* **WHAT YOU HAVE TO DO**:
Which lines of the records below contain the string "etsy"? Report each of them.
# # #
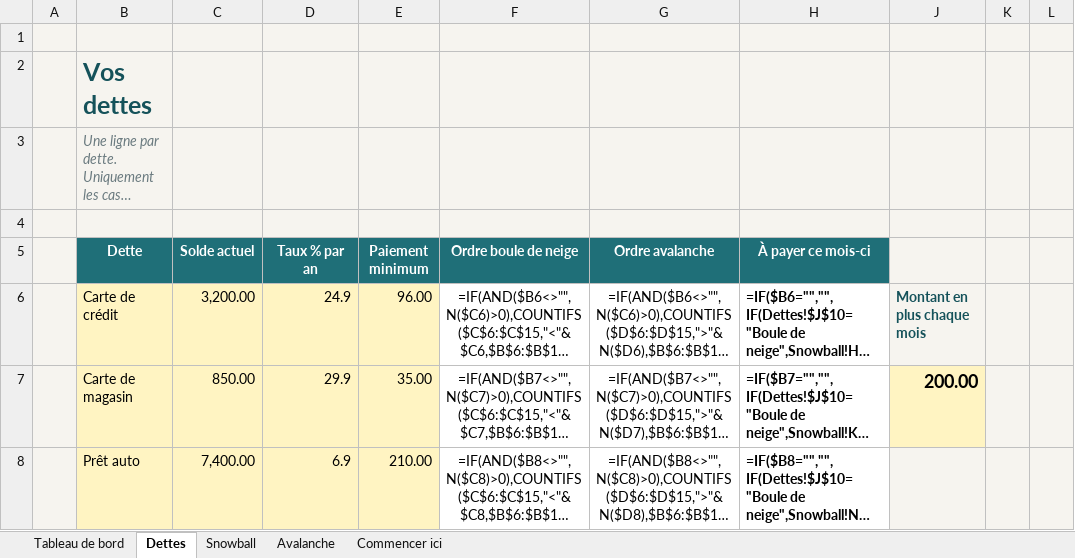
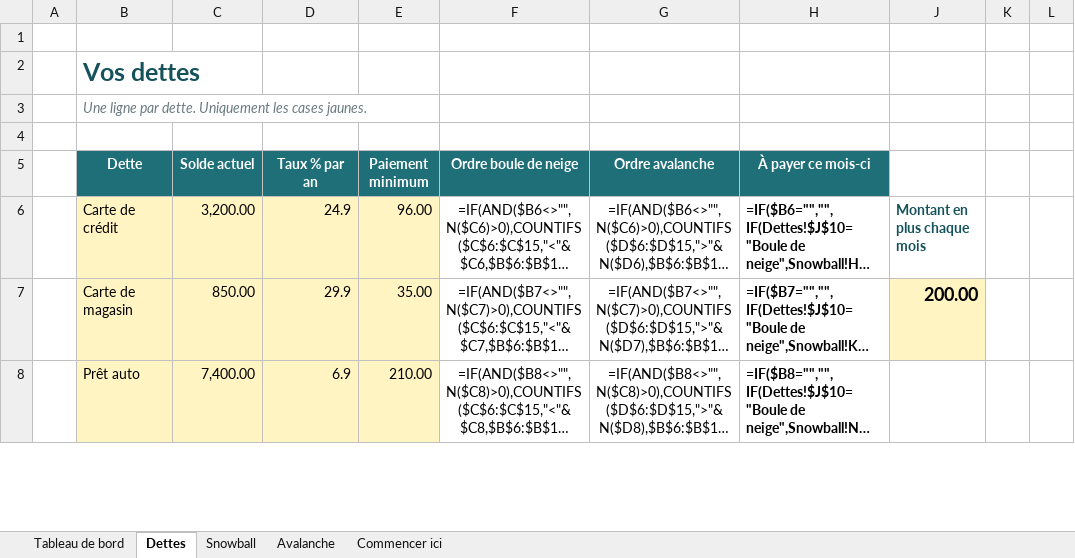
Before and after one commit to tchubirs/tchubirs.github.io, an Excel workbook: etsy/debt-payoff/Plan-Remboursement-Dettes.xlsx, sheet Dettes, drawn as a sheet; only a part is shown; long unchanged cells end in …; values as stored, in another font and other column widths than the file's, no borders; formulas without a stored value are shown as written; conditional formats not drawn; the diff covers the shown part only; the diff names each change by its address in the sheet, - before the commit and + after, or states it on an @@ line.

```diff
--- a/etsy/debt-payoff/Plan-Remboursement-Dettes.xlsx (sheet Dettes)
+++ b/etsy/debt-payoff/Plan-Remboursement-Dettes.xlsx (sheet Dettes)
-A1:H4 fill: #F6F4EF
+A1:H4 fill: none
-J1:L6 fill: #F6F4EF
+J1:L6 fill: none
-A5:A8 fill: #F6F4EF
+A5:A8 fill: none
-K7:L7 fill: #F6F4EF
+K7:L7 fill: none
-J8:L8 fill: #F6F4EF
+J8:L8 fill: none
```
Also changed, not shown: 2 edited cells and cell formats elsewhere in this sheet, sheet Avalanche, sheet Snowball, sheet Commencer ici, sheet Tableau de bord, hidden cells, charts or pictures, etsy/debt-payoff/Debt-Payoff-Planner.xlsx, 10 other files.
# # #
* **EXERCISE ANSWER**:
Before and after one commit to tchubirs/tchubirs.github.io, an Excel workbook: etsy/debt-payoff/Plan-Remboursement-Dettes.xlsx, sheet Dettes, drawn as a sheet; only a part is shown; long unchanged cells end in …; values as stored, in another font and other column widths than the file's, no borders; formulas without a stored value are shown as written; conditional formats not drawn; the diff covers the shown part only; the diff names each change by its address in the sheet, - before the commit and + after, or states it on an @@ line.
--- a/etsy/debt-payoff/Plan-Remboursement-Dettes.xlsx (sheet Dettes)
+++ b/etsy/debt-payoff/Plan-Remboursement-Dettes.xlsx (sheet Dettes)
Also changed, not shown: 2 edited cells and cell formats elsewhere in this sheet, sheet Avalanche, sheet Snowball, sheet Commencer ici, sheet Tableau de bord, hidden cells, charts or pictures, etsy/debt-payoff/Debt-Payoff-Planner.xlsx, 10 other files.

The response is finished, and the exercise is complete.